We Are All Completely Beside Ourselves
Karen Joy Fowler's outstanding new novel lands with the force of a haymaker.
Rosemary Cooke was the youngest of three children. But for the past decade, she has grown up as an only child. Her sister, Fern, disappeared when she was five; her brother, Lowell, left home more than 10 years ago to find her.
“The last time I saw him, I was 11 years old and he hated my guts,” Rosemary tells readers.
When it comes to Karen Joy Fowler's outstanding new novel, We Are All Completely Beside Ourselves, you want to be extremely careful to avoid spoilers. If someone tries to describe the plot to you, just stick your fingers in your ears and recite loudly: “La, la, la – I can't hear you.” Or quit reading this review now and go buy the book before some well-meaning individual wrecks it for you.
While Rosemary says that "some will have guessed," the twist at the heart of the novel, this reader sure didn't. The revelation was totally unexpected – and the consequences of what it meant unexpectedly powerful. To have it described in advance just makes the novel sound quirky, a disservice to writer and reader.
For readers who only know Fowler from 2004's charming and impeccably-timed bestseller, “The Jane Austen Book Club,” her new novel will land with the force of a haymaker. In a novel that blends fiction and science, Fowler takes on what it means to be a family, the nature of memory and grief, and where the dividing line between the human and humanity lies.
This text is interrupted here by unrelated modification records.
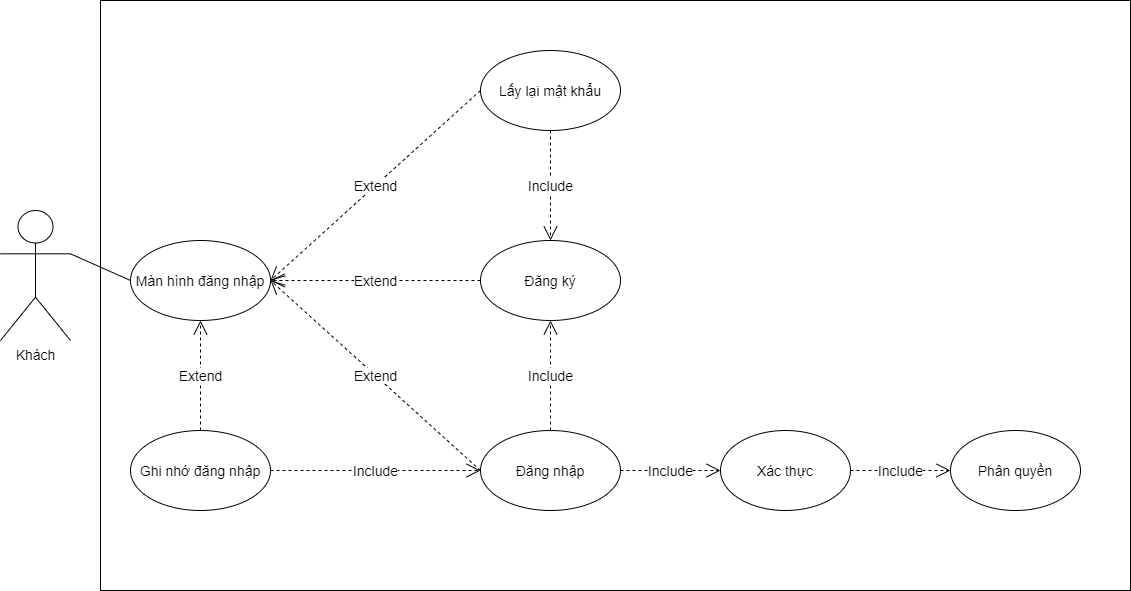
Above: USE_CASE_SPRINT2.png in trancongphuoc/C0720G1-TRANCONGPHUOC (draw.io), before the change. Source tidied: cells renumbered, new cells last; positions are measured from the earlier drawing's top-left corner, leaving out a move shared by most shapes. Its diagram source:
```xml
<mxGraphModel>
  <root>
    <mxCell id="0" />
    <mxCell id="1" parent="0" />
    <mxCell id="2" style="rounded=0;whiteSpace=wrap;html=1;fontSize=14;verticalAlign=middle;" parent="1" vertex="1">
      <mxGeometry x="100" width="1030" height="590" as="geometry" />
    </mxCell>
    <mxCell id="3" value="Khách" style="shape=umlActor;verticalLabelPosition=bottom;verticalAlign=top;html=1;outlineConnect=0;fontSize=14;" parent="1" vertex="1">
      <mxGeometry y="210" width="70" height="130" as="geometry" />
    </mxCell>
    <mxCell id="4" value="Đăng nhập" style="ellipse;whiteSpace=wrap;html=1;fontSize=14;" parent="1" vertex="1">
      <mxGeometry x="480" y="430" width="140" height="80" as="geometry" />
    </mxCell>
    <mxCell id="5" value="Xác thực" style="ellipse;whiteSpace=wrap;html=1;fontSize=14;" parent="1" vertex="1">
      <mxGeometry x="720" y="430" width="130" height="80" as="geometry" />
    </mxCell>
    <mxCell id="6" value="Phân quyền" style="ellipse;whiteSpace=wrap;html=1;fontSize=14;" parent="1" vertex="1">
      <mxGeometry x="950" y="430" width="130" height="80" as="geometry" />
    </mxCell>
    <mxCell id="7" value="Lấy lại mật khẩu" style="ellipse;whiteSpace=wrap;html=1;fontSize=14;" parent="1" vertex="1">
      <mxGeometry x="480" y="50" width="140" height="80" as="geometry" />
    </mxCell>
    <mxCell id="8" value="Extend" style="endArrow=open;endSize=12;dashed=1;html=1;exitX=0;exitY=0.5;exitDx=0;exitDy=0;fontSize=14;" parent="1" edge="1" source="4">
      <mxGeometry relative="1" as="geometry">
        <mxPoint x="270" y="280" as="targetPoint" />
      </mxGeometry>
    </mxCell>
    <mxCell id="9" value="Ghi nhớ đăng nhập" style="ellipse;whiteSpace=wrap;html=1;fontSize=14;" parent="1" vertex="1">
      <mxGeometry x="130" y="430" width="140" height="80" as="geometry" />
    </mxCell>
    <mxCell id="10" value="Include" style="endArrow=open;endSize=12;dashed=1;html=1;exitX=1;exitY=0.5;exitDx=0;exitDy=0;entryX=0;entryY=0.5;entryDx=0;entryDy=0;fontSize=14;" parent="1" edge="1" source="5" target="6">
      <mxGeometry relative="1" as="geometry" />
    </mxCell>
    <mxCell id="11" value="Đăng ký" style="ellipse;whiteSpace=wrap;html=1;fontSize=14;" parent="1" vertex="1">
      <mxGeometry x="480" y="240" width="140" height="80" as="geometry" />
    </mxCell>
    <mxCell id="12" value="Include" style="endArrow=open;endSize=12;dashed=1;html=1;exitX=0.5;exitY=1;exitDx=0;exitDy=0;entryX=0.5;entryY=0;entryDx=0;entryDy=0;fontSize=14;" parent="1" edge="1" source="7" target="11">
      <mxGeometry relative="1" as="geometry" />
    </mxCell>
    <mxCell id="13" value="Include" style="endArrow=open;endSize=12;dashed=1;html=1;exitX=0.5;exitY=0;exitDx=0;exitDy=0;entryX=0.5;entryY=1;entryDx=0;entryDy=0;fontSize=14;" parent="1" edge="1" source="4" target="11">
      <mxGeometry relative="1" as="geometry" />
    </mxCell>
    <mxCell id="14" value="Include" style="endArrow=open;endSize=12;dashed=1;html=1;exitX=1;exitY=0.5;exitDx=0;exitDy=0;entryX=0;entryY=0.5;entryDx=0;entryDy=0;fontSize=14;" parent="1" edge="1" source="4" target="5">
      <mxGeometry relative="1" as="geometry" />
    </mxCell>
    <mxCell id="15" value="Extend" style="endArrow=open;endSize=12;dashed=1;html=1;exitX=0;exitY=0.5;exitDx=0;exitDy=0;fontSize=14;" parent="1" edge="1" source="11">
      <mxGeometry relative="1" as="geometry">
        <mxPoint x="270" y="280" as="targetPoint" />
      </mxGeometry>
    </mxCell>
    <mxCell id="16" value="Extend" style="endArrow=open;endSize=12;dashed=1;html=1;exitX=0;exitY=0.5;exitDx=0;exitDy=0;fontSize=14;" parent="1" edge="1" source="7">
      <mxGeometry relative="1" as="geometry">
        <mxPoint x="270" y="280" as="targetPoint" />
      </mxGeometry>
    </mxCell>
    <mxCell id="17" value="Màn hình đăng nhập" style="ellipse;whiteSpace=wrap;html=1;fontSize=14;" parent="1" vertex="1">
      <mxGeometry x="130" y="240" width="140" height="80" as="geometry" />
    </mxCell>
    <mxCell id="18" style="endArrow=none;html=1;exitX=1;exitY=0.3333333333333333;exitDx=0;exitDy=0;exitPerimeter=0;entryX=0;entryY=0.5;entryDx=0;entryDy=0;fontSize=14;" parent="1" edge="1" source="3" target="17">
      <mxGeometry relative="1" as="geometry" />
    </mxCell>
    <mxCell id="19" value="Extend" style="endArrow=open;endSize=12;dashed=1;html=1;exitX=0.5;exitY=0;exitDx=0;exitDy=0;fontSize=14;entryX=0.5;entryY=1;entryDx=0;entryDy=0;" parent="1" edge="1" source="9" target="17">
      <mxGeometry relative="1" as="geometry" />
    </mxCell>
    <mxCell id="20" value="Include" style="endArrow=open;endSize=12;dashed=1;html=1;exitX=1;exitY=0.5;exitDx=0;exitDy=0;fontSize=14;entryX=0;entryY=0.5;entryDx=0;entryDy=0;" parent="1" edge="1" source="9" target="4">
      <mxGeometry relative="1" as="geometry" />
    </mxCell>
  </root>
</mxGraphModel>
```
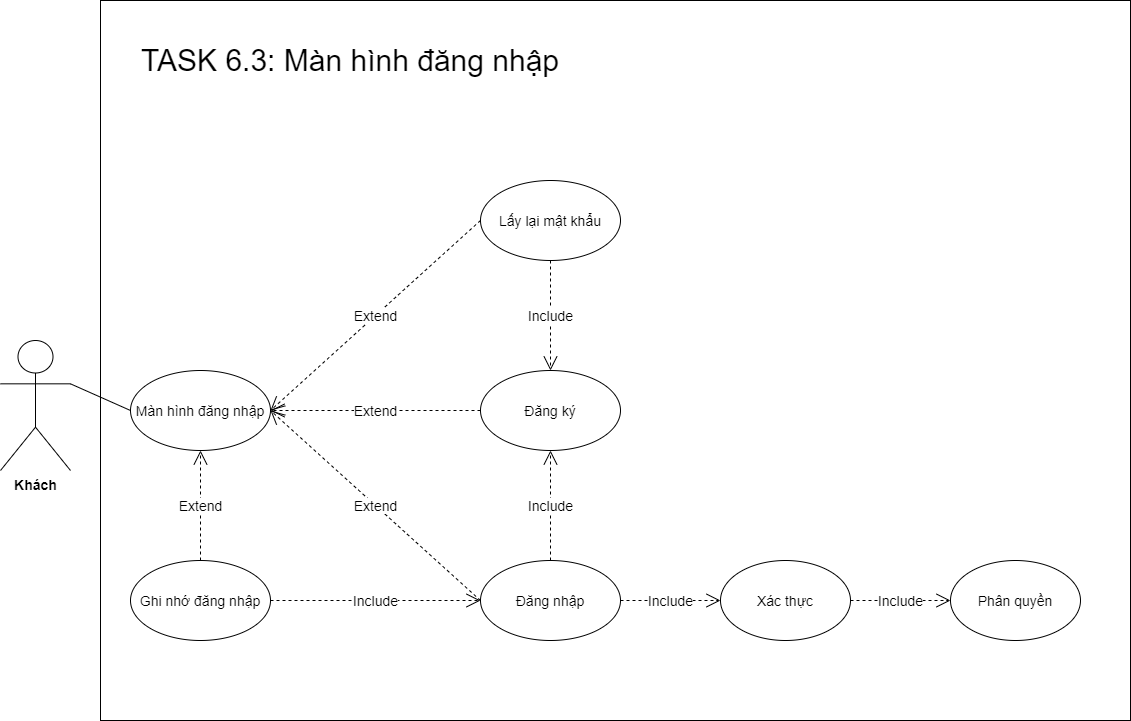
After the change.

The edit, as a diff of the source:
```diff
@@ -3,9 +3,9 @@
     <mxCell id="0" />
     <mxCell id="1" parent="0" />
     <mxCell id="2" style="rounded=0;whiteSpace=wrap;html=1;fontSize=14;verticalAlign=middle;" parent="1" vertex="1">
-      <mxGeometry x="100" width="1030" height="590" as="geometry" />
+      <mxGeometry x="100" y="-130" width="1030" height="720" as="geometry" />
     </mxCell>
-    <mxCell id="3" value="Khách" style="shape=umlActor;verticalLabelPosition=bottom;verticalAlign=top;html=1;outlineConnect=0;fontSize=14;" parent="1" vertex="1">
+    <mxCell id="3" value="Khách" style="shape=umlActor;verticalLabelPosition=bottom;verticalAlign=top;html=1;outlineConnect=0;fontSize=14;fontStyle=1;" parent="1" vertex="1">
       <mxGeometry y="210" width="70" height="130" as="geometry" />
     </mxCell>
     <mxCell id="4" value="Đăng nhập" style="ellipse;whiteSpace=wrap;html=1;fontSize=14;" parent="1" vertex="1">
@@ -65,5 +65,8 @@
     <mxCell id="20" value="Include" style="endArrow=open;endSize=12;dashed=1;html=1;exitX=1;exitY=0.5;exitDx=0;exitDy=0;fontSize=14;entryX=0;entryY=0.5;entryDx=0;entryDy=0;" parent="1" edge="1" source="9" target="4">
       <mxGeometry relative="1" as="geometry" />
     </mxCell>
+    <mxCell id="21" value="TASK 6.3: Màn hình đăng nhập" style="text;html=1;strokeColor=none;fillColor=none;align=center;verticalAlign=middle;whiteSpace=wrap;rounded=0;fontSize=30;" parent="1" vertex="1">
+      <mxGeometry x="130" y="-100" width="440" height="60" as="geometry" />
+    </mxCell>
   </root>
 </mxGraphModel>
```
Fowler is so good at character and sneaky profundity that it's easy to forgive a few muddled chapters' worth of plot near the end.
Rosemary – who used to be a happy chatterbox, overflowing with words – starts in the middle, as her professor father advised when he was too tired to listen to her prattle anymore.